Worry No. 6 to set aside: Driverless cars
Although people are afraid of driverless cars, unless you live in certain areas you’re unlikely to run into them—figuratively or literally. There will be accidents, even fatalities, but driverless cars will likely be safer than cars driven by those meat-computers above our shoulders. Once driverless cars are widespread you’ll still be more likely to be killed by a driver from New Jersey. Seriously, New Jersey shouldn’t be allowed to issue driver’s licenses (no offense).
Worry No. 7 to set aside: Having to use Snapchat
Thankfully, Snapchat isn’t going to become a social network thing you don’t want to do but have to do for some kind of professional or important social reason. Snapchat’s earnings (umm, loss) and usage statistics have all the signs of it being the next Friendster or Google Plus. I for one am ready to not see any more people with puppy ears.
Worry No. 8 to set aside: Using Spark in production
Apache Spark has been ready for production for a while.

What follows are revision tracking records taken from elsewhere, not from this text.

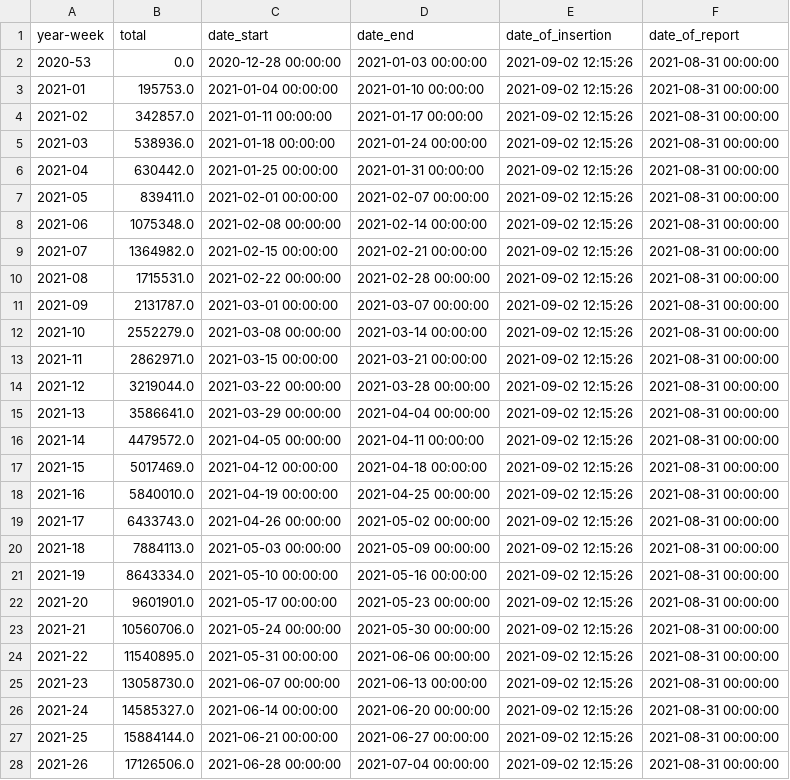
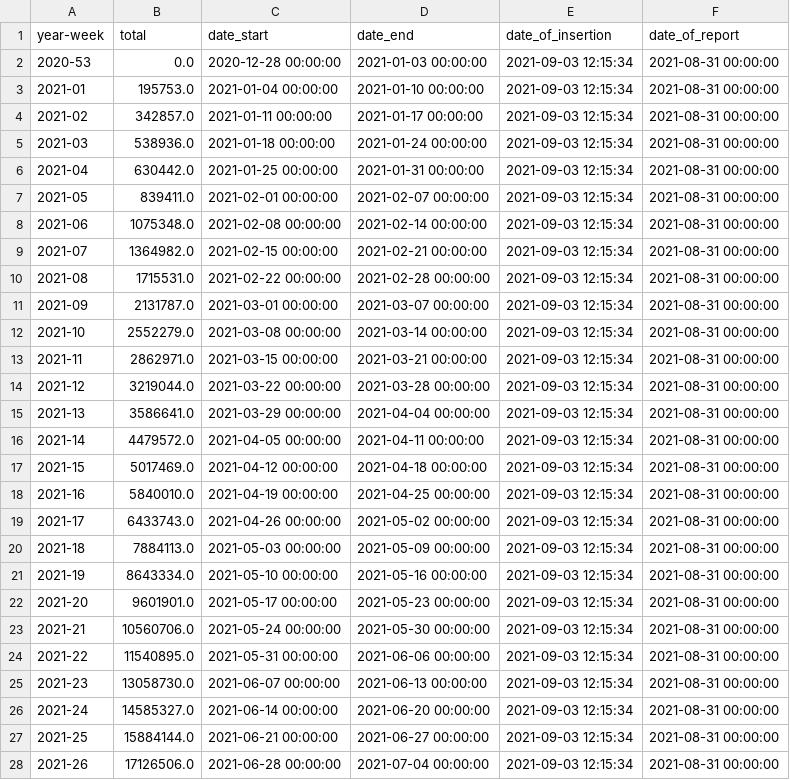
Before and after one commit to Sikerdebaard/netherlands-vaccinations-scraper, a CSV file: vaccine-dose-deliveries-by-manufacturer.csv, drawn as a sheet; only a part is shown; the diff covers the shown part only.

```diff
--- a/vaccine-dose-deliveries-by-manufacturer.csv
+++ b/vaccine-dose-deliveries-by-manufacturer.csv
@@ -1,28 +1,28 @@
 year-week,total,date_start,date_end,date_of_insertion,date_of_report
-2020-53,0.0,2020-12-28 00:00:00,2021-01-03 00:00:00,2021-09-02 12:15:26,2021-08-31 00:00:00
-2021-01,195753.0,2021-01-04 00:00:00,2021-01-10 00:00:00,2021-09-02 12:15:26,2021-08-31 00:00:00
-2021-02,342857.0,2021-01-11 00:00:00,2021-01-17 00:00:00,2021-09-02 12:15:26,2021-08-31 00:00:00
-2021-03,538936.0,2021-01-18 00:00:00,2021-01-24 00:00:00,2021-09-02 12:15:26,2021-08-31 00:00:00
-2021-04,630442.0,2021-01-25 00:00:00,2021-01-31 00:00:00,2021-09-02 12:15:26,2021-08-31 00:00:00
-2021-05,839411.0,2021-02-01 00:00:00,2021-02-07 00:00:00,2021-09-02 12:15:26,2021-08-31 00:00:00
-2021-06,1075348.0,2021-02-08 00:00:00,2021-02-14 00:00:00,2021-09-02 12:15:26,2021-08-31 00:00:00
-2021-07,1364982.0,2021-02-15 00:00:00,2021-02-21 00:00:00,2021-09-02 12:15:26,2021-08-31 00:00:00
-2021-08,1715531.0,2021-02-22 00:00:00,2021-02-28 00:00:00,2021-09-02 12:15:26,2021-08-31 00:00:00
-2021-09,2131787.0,2021-03-01 00:00:00,2021-03-07 00:00:00,2021-09-02 12:15:26,2021-08-31 00:00:00
-2021-10,2552279.0,2021-03-08 00:00:00,2021-03-14 00:00:00,2021-09-02 12:15:26,2021-08-31 00:00:00
-2021-11,2862971.0,2021-03-15 00:00:00,2021-03-21 00:00:00,2021-09-02 12:15:26,2021-08-31 00:00:00
-2021-12,3219044.0,2021-03-22 00:00:00,2021-03-28 00:00:00,2021-09-02 12:15:26,2021-08-31 00:00:00
-2021-13,3586641.0,2021-03-29 00:00:00,2021-04-04 00:00:00,2021-09-02 12:15:26,2021-08-31 00:00:00
-2021-14,4479572.0,2021-04-05 00:00:00,2021-04-11 00:00:00,2021-09-02 12:15:26,2021-08-31 00:00:00
-2021-15,5017469.0,2021-04-12 00:00:00,2021-04-18 00:00:00,2021-09-02 12:15:26,2021-08-31 00:00:00
-2021-16,5840010.0,2021-04-19 00:00:00,2021-04-25 00:00:00,2021-09-02 12:15:26,2021-08-31 00:00:00
-2021-17,6433743.0,2021-04-26 00:00:00,2021-05-02 00:00:00,2021-09-02 12:15:26,2021-08-31 00:00:00
-2021-18,7884113.0,2021-05-03 00:00:00,2021-05-09 00:00:00,2021-09-02 12:15:26,2021-08-31 00:00:00
-2021-19,8643334.0,2021-05-10 00:00:00,2021-05-16 00:00:00,2021-09-02 12:15:26,2021-08-31 00:00:00
-2021-20,9601901.0,2021-05-17 00:00:00,2021-05-23 00:00:00,2021-09-02 12:15:26,2021-08-31 00:00:00
-2021-21,10560706.0,2021-05-24 00:00:00,2021-05-30 00:00:00,2021-09-02 12:15:26,2021-08-31 00:00:00
-2021-22,11540895.0,2021-05-31 00:00:00,2021-06-06 00:00:00,2021-09-02 12:15:26,2021-08-31 00:00:00
-2021-23,13058730.0,2021-06-07 00:00:00,2021-06-13 00:00:00,2021-09-02 12:15:26,2021-08-31 00:00:00
-2021-24,14585327.0,2021-06-14 00:00:00,2021-06-20 00:00:00,2021-09-02 12:15:26,2021-08-31 00:00:00
-2021-25,15884144.0,2021-06-21 00:00:00,2021-06-27 00:00:00,2021-09-02 12:15:26,2021-08-31 00:00:00
-2021-26,17126506.0,2021-06-28 00:00:00,2021-07-04 00:00:00,2021-09-02 12:15:26,2021-08-31 00:00:00
+2020-53,0.0,2020-12-28 00:00:00,2021-01-03 00:00:00,2021-09-03 12:15:34,2021-08-31 00:00:00
+2021-01,195753.0,2021-01-04 00:00:00,2021-01-10 00:00:00,2021-09-03 12:15:34,2021-08-31 00:00:00
+2021-02,342857.0,2021-01-11 00:00:00,2021-01-17 00:00:00,2021-09-03 12:15:34,2021-08-31 00:00:00
+2021-03,538936.0,2021-01-18 00:00:00,2021-01-24 00:00:00,2021-09-03 12:15:34,2021-08-31 00:00:00
+2021-04,630442.0,2021-01-25 00:00:00,2021-01-31 00:00:00,2021-09-03 12:15:34,2021-08-31 00:00:00
+2021-05,839411.0,2021-02-01 00:00:00,2021-02-07 00:00:00,2021-09-03 12:15:34,2021-08-31 00:00:00
+2021-06,1075348.0,2021-02-08 00:00:00,2021-02-14 00:00:00,2021-09-03 12:15:34,2021-08-31 00:00:00
+2021-07,1364982.0,2021-02-15 00:00:00,2021-02-21 00:00:00,2021-09-03 12:15:34,2021-08-31 00:00:00
+2021-08,1715531.0,2021-02-22 00:00:00,2021-02-28 00:00:00,2021-09-03 12:15:34,2021-08-31 00:00:00
+2021-09,2131787.0,2021-03-01 00:00:00,2021-03-07 00:00:00,2021-09-03 12:15:34,2021-08-31 00:00:00
+2021-10,2552279.0,2021-03-08 00:00:00,2021-03-14 00:00:00,2021-09-03 12:15:34,2021-08-31 00:00:00
+2021-11,2862971.0,2021-03-15 00:00:00,2021-03-21 00:00:00,2021-09-03 12:15:34,2021-08-31 00:00:00
+2021-12,3219044.0,2021-03-22 00:00:00,2021-03-28 00:00:00,2021-09-03 12:15:34,2021-08-31 00:00:00
+2021-13,3586641.0,2021-03-29 00:00:00,2021-04-04 00:00:00,2021-09-03 12:15:34,2021-08-31 00:00:00
+2021-14,4479572.0,2021-04-05 00:00:00,2021-04-11 00:00:00,2021-09-03 12:15:34,2021-08-31 00:00:00
+2021-15,5017469.0,2021-04-12 00:00:00,2021-04-18 00:00:00,2021-09-03 12:15:34,2021-08-31 00:00:00
+2021-16,5840010.0,2021-04-19 00:00:00,2021-04-25 00:00:00,2021-09-03 12:15:34,2021-08-31 00:00:00
+2021-17,6433743.0,2021-04-26 00:00:00,2021-05-02 00:00:00,2021-09-03 12:15:34,2021-08-31 00:00:00
+2021-18,7884113.0,2021-05-03 00:00:00,2021-05-09 00:00:00,2021-09-03 12:15:34,2021-08-31 00:00:00
+2021-19,8643334.0,2021-05-10 00:00:00,2021-05-16 00:00:00,2021-09-03 12:15:34,2021-08-31 00:00:00
+2021-20,9601901.0,2021-05-17 00:00:00,2021-05-23 00:00:00,2021-09-03 12:15:34,2021-08-31 00:00:00
+2021-21,10560706.0,2021-05-24 00:00:00,2021-05-30 00:00:00,2021-09-03 12:15:34,2021-08-31 00:00:00
+2021-22,11540895.0,2021-05-31 00:00:00,2021-06-06 00:00:00,2021-09-03 12:15:34,2021-08-31 00:00:00
+2021-23,13058730.0,2021-06-07 00:00:00,2021-06-13 00:00:00,2021-09-03 12:15:34,2021-08-31 00:00:00
+2021-24,14585327.0,2021-06-14 00:00:00,2021-06-20 00:00:00,2021-09-03 12:15:34,2021-08-31 00:00:00
+2021-25,15884144.0,2021-06-21 00:00:00,2021-06-27 00:00:00,2021-09-03 12:15:34,2021-08-31 00:00:00
+2021-26,17126506.0,2021-06-28 00:00:00,2021-07-04 00:00:00,2021-09-03 12:15:34,2021-08-31 00:00:00
```
Also changed, not shown: 8 edited cells elsewhere in this file, vaccine_administered.csv, vaccine_administered_estimate.csv, 1 other file.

This is not to say there aren’t warts and problems, but I mean you run Oracle in production and that things is as operationally sound as an abused child; you just got good at dealing with it. The same will be true with Spark.
Worry No. 9 to set aside: Your RDBMS
Sure, you may use MongoDB or some other newfangled database, but your RDBMS isn’t going away. It turns out that joins are still pretty useful. Eventually, the newfangled databases will integrate more distributed scale-out features, so you’ll pay a higher premium for them. In general, costs are going up here anyhow; if you’ve bought an enterprise license for a NoSQL product recently, you’ve discovered this. So even more reason to keep your RDBMS.
Worry No. 10 to set aside: Digital transformation
“Digital transformation” isn’t happening this year. Research says that most CIOs have a plan but no plan to implement it. Key to this is that many companies haven’t really updated the way they find what they already have. As I know from my work at a search company, search is really the first step of digital transformation. If you spike the ball on modernizing your search strategy and technology, your digital transformation is unimplementable.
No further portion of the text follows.